Billy Morgan revealed he will keep his historic medal at his mum's house after arriving back in Southampton.

The 28 year-old from Shirley, who was upgraded to business class for the long flight home from PyeonChang, is still coming to terms with his spell in the spotlight.

He admitted he feels uncomfortable wearing Great Britain's record fifth medal at the Winter Olympics - and plans to leave it with his mother, Joanne.

"I don't really like wearing it, it's pretty cringe," he said.

"I think I'll put it in my Mum's house, she's pretty stoked.

"I'm looking forward to going home and seeing my mates and my family.

"I've accomplished my dream; I've gone to the Olympics and got a medal."

Morgan  feared embarrassment before storming to a shock snowboarding bronze in South Korea.

He clinched third place in the final of the Big Air event having travelled to with limited expectations.

Morgan had warned his family and friends not to get their hopes up when he departed for Pyeongchang.

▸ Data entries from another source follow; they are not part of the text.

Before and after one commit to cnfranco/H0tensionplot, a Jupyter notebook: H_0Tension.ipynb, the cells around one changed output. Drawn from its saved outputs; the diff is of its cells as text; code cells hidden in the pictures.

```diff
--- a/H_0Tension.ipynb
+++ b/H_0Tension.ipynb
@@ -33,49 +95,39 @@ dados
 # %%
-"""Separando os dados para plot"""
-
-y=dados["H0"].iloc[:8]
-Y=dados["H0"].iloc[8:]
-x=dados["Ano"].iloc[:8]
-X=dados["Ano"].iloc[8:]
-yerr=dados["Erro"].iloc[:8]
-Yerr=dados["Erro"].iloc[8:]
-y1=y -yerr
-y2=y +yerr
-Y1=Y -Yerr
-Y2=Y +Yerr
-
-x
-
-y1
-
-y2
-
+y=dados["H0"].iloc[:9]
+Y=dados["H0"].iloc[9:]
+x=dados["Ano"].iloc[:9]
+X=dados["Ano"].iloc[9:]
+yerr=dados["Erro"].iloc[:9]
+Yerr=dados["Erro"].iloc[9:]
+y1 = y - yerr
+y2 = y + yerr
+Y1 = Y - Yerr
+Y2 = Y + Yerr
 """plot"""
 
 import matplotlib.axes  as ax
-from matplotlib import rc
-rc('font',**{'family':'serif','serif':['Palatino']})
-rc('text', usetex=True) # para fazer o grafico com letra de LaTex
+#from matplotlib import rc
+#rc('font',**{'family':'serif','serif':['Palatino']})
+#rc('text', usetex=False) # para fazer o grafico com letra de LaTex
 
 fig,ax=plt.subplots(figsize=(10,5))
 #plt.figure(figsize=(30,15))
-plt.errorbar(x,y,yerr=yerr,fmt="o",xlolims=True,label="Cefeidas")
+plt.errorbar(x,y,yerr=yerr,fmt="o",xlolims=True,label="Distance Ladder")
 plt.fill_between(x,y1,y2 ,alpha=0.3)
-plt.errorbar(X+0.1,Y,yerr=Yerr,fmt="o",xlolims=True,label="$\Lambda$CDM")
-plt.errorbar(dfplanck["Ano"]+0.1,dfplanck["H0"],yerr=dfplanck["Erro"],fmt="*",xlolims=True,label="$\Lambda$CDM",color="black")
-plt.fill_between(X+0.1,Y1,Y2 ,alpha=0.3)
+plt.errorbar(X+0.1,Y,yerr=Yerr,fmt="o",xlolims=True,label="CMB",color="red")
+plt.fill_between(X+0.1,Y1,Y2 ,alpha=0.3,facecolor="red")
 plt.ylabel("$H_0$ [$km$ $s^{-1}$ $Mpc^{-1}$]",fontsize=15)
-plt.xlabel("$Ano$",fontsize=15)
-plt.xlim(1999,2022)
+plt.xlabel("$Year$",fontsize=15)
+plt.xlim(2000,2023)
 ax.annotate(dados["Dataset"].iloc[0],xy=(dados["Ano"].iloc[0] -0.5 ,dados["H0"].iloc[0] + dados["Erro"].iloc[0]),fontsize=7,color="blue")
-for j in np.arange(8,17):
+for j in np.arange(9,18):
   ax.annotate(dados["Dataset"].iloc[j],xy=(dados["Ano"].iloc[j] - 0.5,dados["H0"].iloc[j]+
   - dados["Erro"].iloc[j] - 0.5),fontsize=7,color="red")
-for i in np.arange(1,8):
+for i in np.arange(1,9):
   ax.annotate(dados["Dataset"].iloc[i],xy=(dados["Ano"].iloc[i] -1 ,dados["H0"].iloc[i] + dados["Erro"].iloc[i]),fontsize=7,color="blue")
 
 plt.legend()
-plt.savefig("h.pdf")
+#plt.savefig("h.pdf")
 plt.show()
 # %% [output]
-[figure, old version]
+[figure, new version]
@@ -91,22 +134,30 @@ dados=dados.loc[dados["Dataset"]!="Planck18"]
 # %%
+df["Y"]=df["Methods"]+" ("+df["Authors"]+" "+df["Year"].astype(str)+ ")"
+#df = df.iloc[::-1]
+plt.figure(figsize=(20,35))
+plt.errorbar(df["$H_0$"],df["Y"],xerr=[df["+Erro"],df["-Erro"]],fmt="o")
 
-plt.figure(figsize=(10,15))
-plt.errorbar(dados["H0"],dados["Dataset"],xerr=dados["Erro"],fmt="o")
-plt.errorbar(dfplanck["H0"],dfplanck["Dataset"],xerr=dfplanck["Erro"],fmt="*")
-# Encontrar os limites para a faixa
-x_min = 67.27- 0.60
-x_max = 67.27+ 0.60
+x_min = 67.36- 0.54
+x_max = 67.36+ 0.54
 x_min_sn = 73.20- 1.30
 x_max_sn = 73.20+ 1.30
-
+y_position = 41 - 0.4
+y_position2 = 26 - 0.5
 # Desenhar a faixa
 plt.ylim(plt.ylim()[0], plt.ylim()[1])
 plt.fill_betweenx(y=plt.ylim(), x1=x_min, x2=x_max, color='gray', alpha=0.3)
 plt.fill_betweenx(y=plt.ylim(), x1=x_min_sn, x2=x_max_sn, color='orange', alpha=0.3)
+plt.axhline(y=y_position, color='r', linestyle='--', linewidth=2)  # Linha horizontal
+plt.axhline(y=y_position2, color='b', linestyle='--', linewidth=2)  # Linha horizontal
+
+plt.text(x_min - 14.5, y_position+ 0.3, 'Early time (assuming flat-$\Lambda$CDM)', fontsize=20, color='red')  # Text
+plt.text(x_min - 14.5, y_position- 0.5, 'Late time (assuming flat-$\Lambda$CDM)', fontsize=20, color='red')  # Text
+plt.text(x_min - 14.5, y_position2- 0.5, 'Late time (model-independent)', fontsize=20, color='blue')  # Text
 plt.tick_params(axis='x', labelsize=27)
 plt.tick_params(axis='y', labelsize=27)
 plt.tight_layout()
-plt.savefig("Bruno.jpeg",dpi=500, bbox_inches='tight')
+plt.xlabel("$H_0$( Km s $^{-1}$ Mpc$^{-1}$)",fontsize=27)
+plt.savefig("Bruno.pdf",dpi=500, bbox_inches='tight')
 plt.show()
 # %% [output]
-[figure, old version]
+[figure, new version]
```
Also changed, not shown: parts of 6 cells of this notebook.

He subsequently upset the odds to clinch Britain's record-breaking fifth medal on the penultimate day of the Games, finishing behind Canada's Sebastien Toutant and American Kyle Mack.

"They're just all over the moon. I told them all not to expect me to get a medal, and they just said, 'oh well, we're happy that you've made it and that you're going'," said Morgan, speaking about his family.

"I just didn't want to completely flop. I was really worried I was going to fall over three times.

"I was stoked just to make the finals and to walk away with a medal, it's just nuts.

"I just fully went for it. I managed to get two tricks out of it after falling on my first. I couldn't believe it."

Morgan's third-placed finish meant Britain reached their pre-Games target of five medals, setting a new record in the process by bettering the four won in both 1924 and 2014.

His pursuit of Olympic success had not been a smooth one with him suffering multiple injuries, including broken bones, concussions, and serious knee ligament damage.

Having slept through the opening ceremony due to a strict training schedule, his medal-winning display saw him given the honour of being Britain's flag-bearer at the closing ceremony.

"I think it's really good for snowboarding to kind of get that recognition," he added.

"We've always been a bit of an unconventional sport.

"It's a honour to be a snowboarder and lead the team out. It was really cool."